## Exercise directions
A verbatim reproduction of the following listing is required; omit the pictures.

## Provided data

⁂

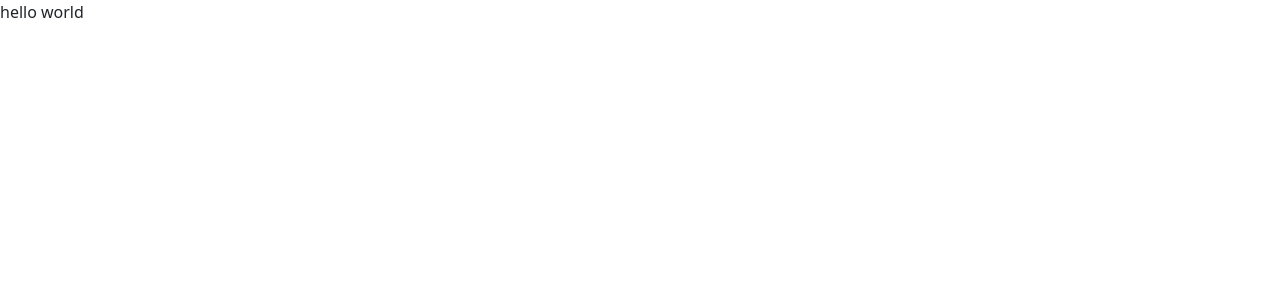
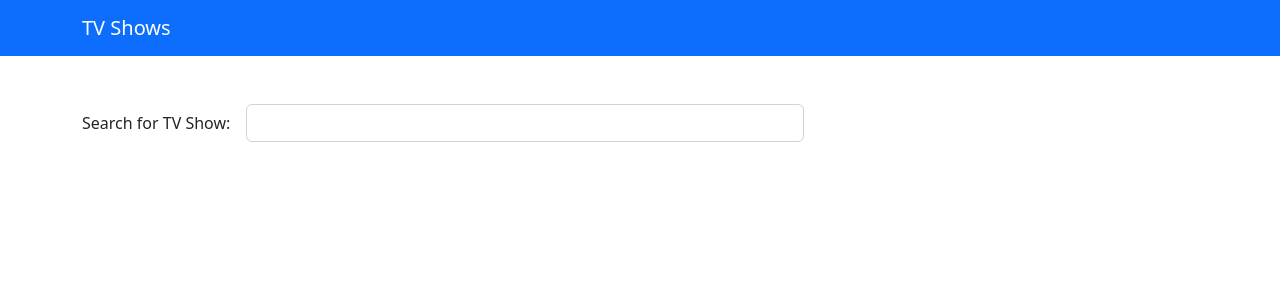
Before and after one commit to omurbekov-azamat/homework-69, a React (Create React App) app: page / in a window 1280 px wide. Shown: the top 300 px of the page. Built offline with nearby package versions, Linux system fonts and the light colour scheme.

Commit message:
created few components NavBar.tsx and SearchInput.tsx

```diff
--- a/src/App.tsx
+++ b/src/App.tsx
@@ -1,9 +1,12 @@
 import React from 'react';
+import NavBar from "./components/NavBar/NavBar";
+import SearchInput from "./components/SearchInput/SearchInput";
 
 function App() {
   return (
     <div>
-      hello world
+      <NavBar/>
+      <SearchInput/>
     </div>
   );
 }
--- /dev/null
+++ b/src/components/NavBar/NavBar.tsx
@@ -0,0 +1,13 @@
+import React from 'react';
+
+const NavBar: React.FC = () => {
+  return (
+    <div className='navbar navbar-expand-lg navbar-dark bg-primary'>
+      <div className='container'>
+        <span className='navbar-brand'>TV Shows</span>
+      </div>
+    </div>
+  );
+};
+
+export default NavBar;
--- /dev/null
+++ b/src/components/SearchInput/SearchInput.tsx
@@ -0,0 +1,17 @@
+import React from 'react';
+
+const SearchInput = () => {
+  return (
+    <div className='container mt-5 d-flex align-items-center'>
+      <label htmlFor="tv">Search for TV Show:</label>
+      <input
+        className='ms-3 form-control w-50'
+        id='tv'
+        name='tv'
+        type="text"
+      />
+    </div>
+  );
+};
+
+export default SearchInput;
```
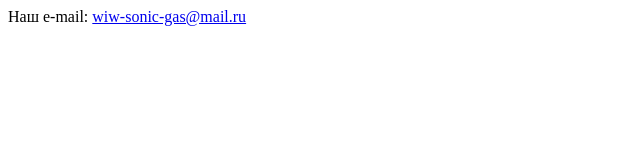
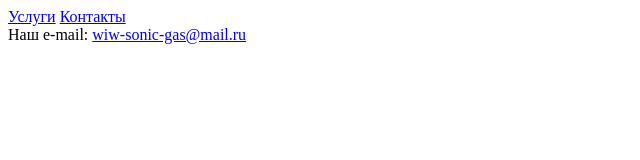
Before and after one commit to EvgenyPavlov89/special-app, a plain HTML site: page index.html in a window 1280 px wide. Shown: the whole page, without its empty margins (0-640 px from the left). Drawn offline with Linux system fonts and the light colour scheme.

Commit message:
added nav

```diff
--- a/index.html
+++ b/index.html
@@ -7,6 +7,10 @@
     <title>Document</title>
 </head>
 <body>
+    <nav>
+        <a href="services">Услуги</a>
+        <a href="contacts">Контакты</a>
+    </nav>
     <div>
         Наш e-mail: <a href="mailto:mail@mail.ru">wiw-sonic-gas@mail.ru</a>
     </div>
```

⁂

## Response to this task
Before and after one commit to omurbekov-azamat/homework-69, a React (Create React App) app: page / in a window 1280 px wide. Shown: the top 300 px of the page. Built offline with nearby package versions, Linux system fonts and the light colour scheme.

Commit message:
created few components NavBar.tsx and SearchInput.tsx

```diff
--- a/src/App.tsx
+++ b/src/App.tsx
@@ -1,9 +1,12 @@
 import React from 'react';
+import NavBar from "./components/NavBar/NavBar";
+import SearchInput from "./components/SearchInput/SearchInput";
 
 function App() {
   return (
     <div>
-      hello world
+      <NavBar/>
+      <SearchInput/>
     </div>
   );
 }
--- /dev/null
+++ b/src/components/NavBar/NavBar.tsx
@@ -0,0 +1,13 @@
+import React from 'react';
+
+const NavBar: React.FC = () => {
+  return (
+    <div className='navbar navbar-expand-lg navbar-dark bg-primary'>
+      <div className='container'>
+        <span className='navbar-brand'>TV Shows</span>
+      </div>
+    </div>
+  );
+};
+
+export default NavBar;
--- /dev/null
+++ b/src/components/SearchInput/SearchInput.tsx
@@ -0,0 +1,17 @@
+import React from 'react';
+
+const SearchInput = () => {
+  return (
+    <div className='container mt-5 d-flex align-items-center'>
+      <label htmlFor="tv">Search for TV Show:</label>
+      <input
+        className='ms-3 form-control w-50'
+        id='tv'
+        name='tv'
+        type="text"
+      />
+    </div>
+  );
+};
+
+export default SearchInput;
```
Before and after one commit to EvgenyPavlov89/special-app, a plain HTML site: page index.html in a window 1280 px wide. Shown: the whole page, without its empty margins (0-640 px from the left). Drawn offline with Linux system fonts and the light colour scheme.

Commit message:
added nav

```diff
--- a/index.html
+++ b/index.html
@@ -7,6 +7,10 @@
     <title>Document</title>
 </head>
 <body>
+    <nav>
+        <a href="services">Услуги</a>
+        <a href="contacts">Контакты</a>
+    </nav>
     <div>
         Наш e-mail: <a href="mailto:mail@mail.ru">wiw-sonic-gas@mail.ru</a>
     </div>
```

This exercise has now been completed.